I often work with organizations on leading and managing change — sometimes major change in very large companies affecting hundreds or thousands of employees. In response to change, people tend to follow fairly predictable stages, depending on whether it is change they want or change they don’t want, and whether the change is gradual or sudden.
The protests, demonstrations, and occasional violence of those who do not like the election result are an order of magnitude greater than I would expect, except that the election results signal a change from a deeply ingrained mindset, reinforced by the media, and by the tendency of us humans to seek information that confirms our thoughts and biases. [Here, I make no judgment on that mindset; only the observation that the election result was not what was expected by nearly anyone, and that it was an especially unpleasant shock to those who supported the status quo.]
This is true in organizations as well. Downsizings and mergers, for example, can be a devastating shock for individuals and groups. How they deal with it matters both to the organization and to themselves. Those who are in denial and angry may well act out, or seethe internally. Those who are resilient will resolve to make things better.

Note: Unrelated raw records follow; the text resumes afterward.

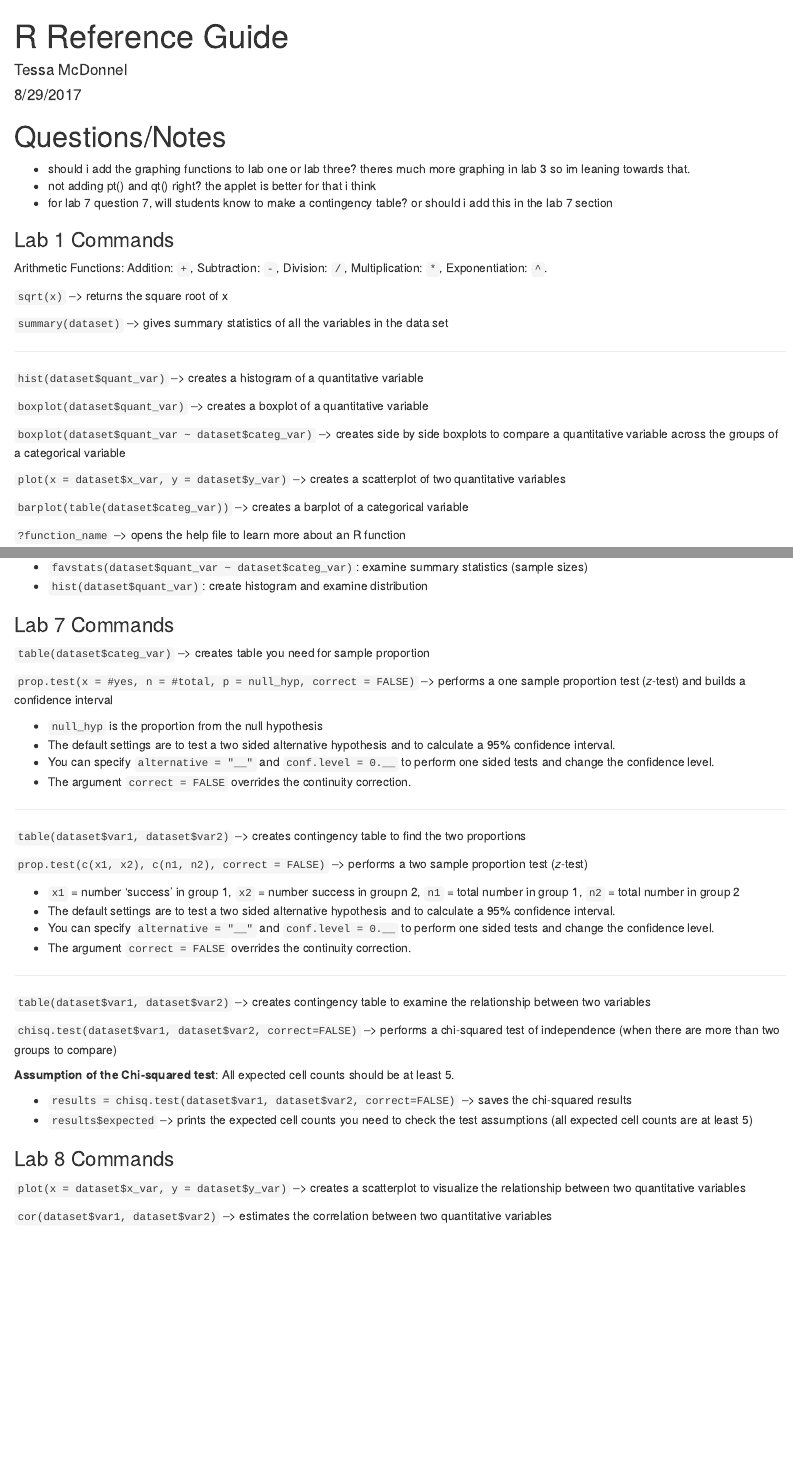
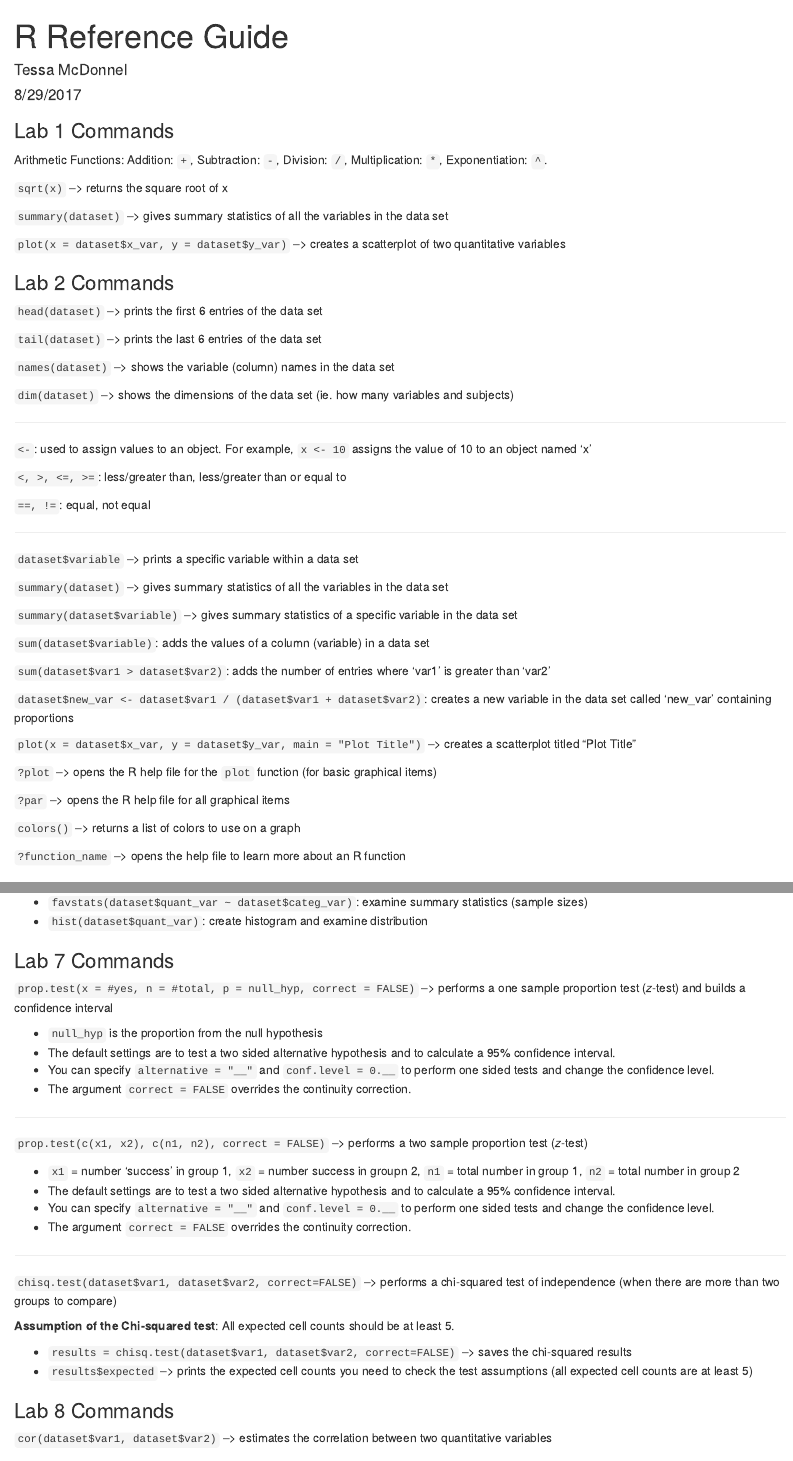
Before and after one commit to shannonpileggi/SR--Mcdonnel--Rtutorials, an R Markdown document (R reference guide.Rmd): the page in a window 1100 px wide, from its top, and a second part further down, joined at a grey line. Rendered offline with R 4.5, knitr and Pandoc, with nearby package versions.

Commit message:
made edits to Reference Guide

```diff
--- a/R reference guide.Rmd
+++ b/R reference guide.Rmd
@@ -4,11 +4,6 @@ author: "Tessa McDonnel"
 date: "8/29/2017"
 output: html_document
 ---
-# Questions/Notes
-
-* should i add the graphing functions to lab one or lab three? theres much more graphing in lab 3 so im leaning towards that.
-* not adding pt() and qt() right? the applet is better for that i think
-* for lab 7 question 7, will students know to make a contingency table? or should i add this in the lab 7 section
 
 ### Lab 1 Commands
 
@@ -23,19 +18,8 @@ Exponentiation: `^`.
 
 `summary(dataset)` --> gives summary statistics of all the variables in the data set
 
-****
-
-`hist(dataset$quant_var)` --> creates a histogram of a quantitative variable
-
-`boxplot(dataset$quant_var)` --> creates a boxplot of a quantitative variable
-
-`boxplot(dataset$quant_var ~ dataset$categ_var)` --> creates side by side boxplots to compare a quantitative variable across the groups of a categorical variable
-
 `plot(x = dataset$x_var, y = dataset$y_var)` --> creates a scatterplot of two quantitative variables
 
-`barplot(table(dataset$categ_var))` --> creates a barplot of a categorical variable
-
-`?function_name` --> opens the help file to learn more about an R function
 
 
 ### Lab 2 Commands
@@ -77,6 +61,9 @@ Exponentiation: `^`.
 `?par` --> opens the R help file for all graphical items
 
 `colors()` --> returns a list of colors to use on a graph
+
+`?function_name` --> opens the help file to learn more about an R function
+
 
 
 ### Lab 3 Commands
@@ -189,9 +179,8 @@ Exponentiation: `^`.
 * `hist(dataset$quant_var)`: create histogram and examine distribution
 
 
+
 ### Lab 7 Commands
-
-`table(dataset$categ_var)` --> creates table you need for sample proportion
 
 `prop.test(x = #yes, n = #total, p = null_hyp, correct = FALSE)` --> performs a one sample proportion test (*z*-test) and builds a confidence interval
 
@@ -202,8 +191,6 @@ Exponentiation: `^`.
 
 ****
 
-`table(dataset$var1, dataset$var2)` --> creates contingency table to find the two proportions
-
 `prop.test(c(x1, x2), c(n1, n2), correct = FALSE)` --> performs a two sample proportion test (*z*-test)
 
 * `x1` = number 'success' in group 1, `x2` = number success in groupn 2, `n1` = total number in group 1, `n2` = total number in group 2
@@ -213,8 +200,6 @@ Exponentiation: `^`.
 
 ****
 
-`table(dataset$var1, dataset$var2)` --> creates contingency table to examine the relationship between two variables
-
 `chisq.test(dataset$var1, dataset$var2, correct=FALSE)` --> performs a chi-squared test of independence (when there are more than two groups to compare)
 
 **Assumption of the Chi-squared test**: All expected cell counts should be at least 5.
@@ -222,9 +207,9 @@ Exponentiation: `^`.
 * `results = chisq.test(dataset$var1, dataset$var2, correct=FALSE)` --> saves the chi-squared results
 * `results$expected` --> prints the expected cell counts you need to check the test assumptions (all expected cell counts are at least 5)
 
+
+
 ### Lab 8 Commands
-
-`plot(x = dataset$x_var, y = dataset$y_var)` --> creates a scatterplot to visualize the relationship between two quantitative variables
 
 `cor(dataset$var1, dataset$var2)` --> estimates the correlation between two quantitative variables
 
```
Also changed, not shown: R reference guide.Rmd (7 more changed lines).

William Bridges has written about the need to avoid obsessing about the things that are changing, but rather to focus on the path forward through the change. He suggests coming to grips with the inner connections one has to the way things were before the change, and asking the question, “What is it time for me to let go of?” He points out that the loss one may feel can be in many ways a timely one. The answer will often provide guidance about the path forward.
© Copyright 2016 Bob Legge
Bob Legge provides organizations with the ability to exceed their most ambitious goals. I work with leaders of Fortune 500 companies, small and mid-size companies, nonprofits, education, and government. Together, we drive strategy, lead successful change, develop high performance cultures, improve individual and organizational performance, and produce faster, sustainable growth and value. Contact him at firstname.lastname@example.org